In a move which might be perceived as unacceptably draconian by U.S. standards, the Japanese Ministry of Health has begun to crack down on the expanding waistlines of its citizens. Abdominal fat is associated with metabolic syndrome, which causes increases in the incidence of coronary artery disease, hypertension, elevated blood sugar and cholesterol levels, and type two diabetes.
As reported in The New York Times on June 13th, Japanese companies and local governments must take annual measure of the waistlines of people between the ages of 40 and 74. Men are permitted 33.5 inches and women 35.4. Citizens who exceed the limits will be offered nutrition and weight loss education and guidance to overcome what is now known euphemistically in Japan as "metabo", or metabolic syndrome.
If companies and local governments fail to reduce the obesity of their populations they will be heavily fined. The Japanese government aims for a 25 percent reduction in overweight citizens over the next seven years, all in an effort to contain the rapidly increasing health care costs of obesity related diseases. This law, with its intended goal of banning belly fat was instituted earlier this year, and will effect about 56 million Japanese citizens.

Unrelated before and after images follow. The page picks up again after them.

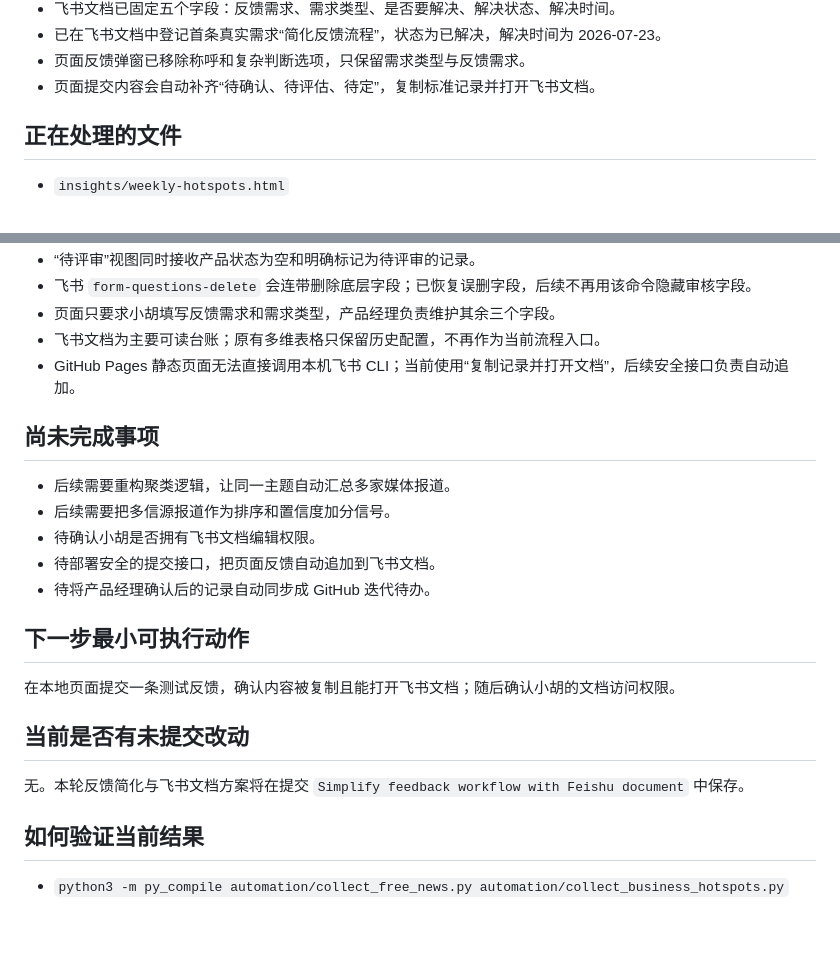
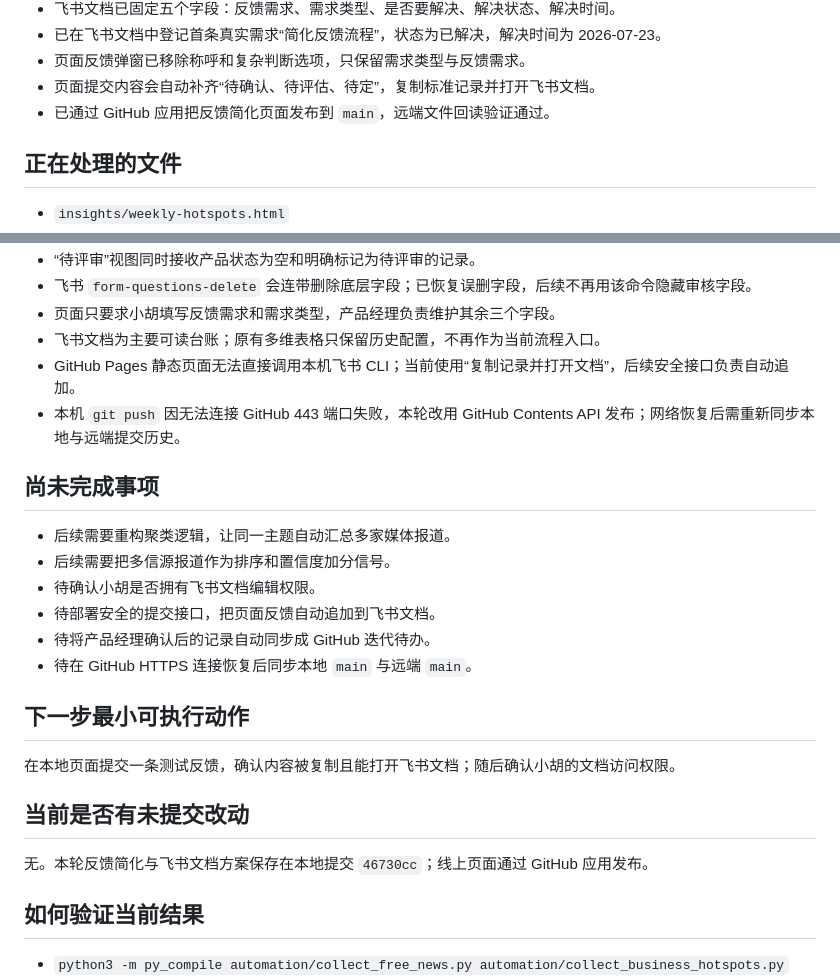
Before and after one commit to tomorrow140/xiaohu-business-hotspots, a Markdown page: PROGRESS.md, 2 parts joined by grey strips. Rendered like a GitHub page; blank space fills up the shorter version.

Commit message:
Record feedback publishing state

```diff
--- a/PROGRESS.md
+++ b/PROGRESS.md
@@ -27,6 +27,7 @@
 - 已在飞书文档中登记首条真实需求“简化反馈流程”，状态为已解决，解决时间为 2026-07-23。
 - 页面反馈弹窗已移除称呼和复杂判断选项，只保留需求类型与反馈需求。
 - 页面提交内容会自动补齐“待确认、待评估、待定”，复制标准记录并打开飞书文档。
+- 已通过 GitHub 应用把反馈简化页面发布到 `main`，远端文件回读验证通过。
 
 ## 正在处理的文件
 - `insights/weekly-hotspots.html`
@@ -46,6 +47,7 @@
 - 页面只要求小胡填写反馈需求和需求类型，产品经理负责维护其余三个字段。
 - 飞书文档为主要可读台账；原有多维表格只保留历史配置，不再作为当前流程入口。
 - GitHub Pages 静态页面无法直接调用本机飞书 CLI；当前使用“复制记录并打开文档”，后续安全接口负责自动追加。
+- 本机 `git push` 因无法连接 GitHub 443 端口失败，本轮改用 GitHub Contents API 发布；网络恢复后需重新同步本地与远端提交历史。
 
 ## 尚未完成事项
 - 后续需要重构聚类逻辑，让同一主题自动汇总多家媒体报道。
@@ -53,12 +55,13 @@
 - 待确认小胡是否拥有飞书文档编辑权限。
 - 待部署安全的提交接口，把页面反馈自动追加到飞书文档。
 - 待将产品经理确认后的记录自动同步成 GitHub 迭代待办。
+- 待在 GitHub HTTPS 连接恢复后同步本地 `main` 与远端 `main`。
 
 ## 下一步最小可执行动作
 在本地页面提交一条测试反馈，确认内容被复制且能打开飞书文档；随后确认小胡的文档访问权限。
 
 ## 当前是否有未提交改动
-无。本轮反馈简化与飞书文档方案将在提交 `Simplify feedback workflow with Feishu document` 中保存。
+无。本轮反馈简化与飞书文档方案保存在本地提交 `46730cc`；线上页面通过 GitHub 应用发布。
 
 ## 如何验证当前结果
 - `python3 -m py_compile automation/collect_free_news.py automation/collect_business_hotspots.py`
```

Much has been written in the American press recently about the growing incidence of metabolic syndrome in the U.S. and its huge burden on the health care system which itself is suffering from an acute case of "metabo". As yet, no U.S. government tape measures have appeared on the scene.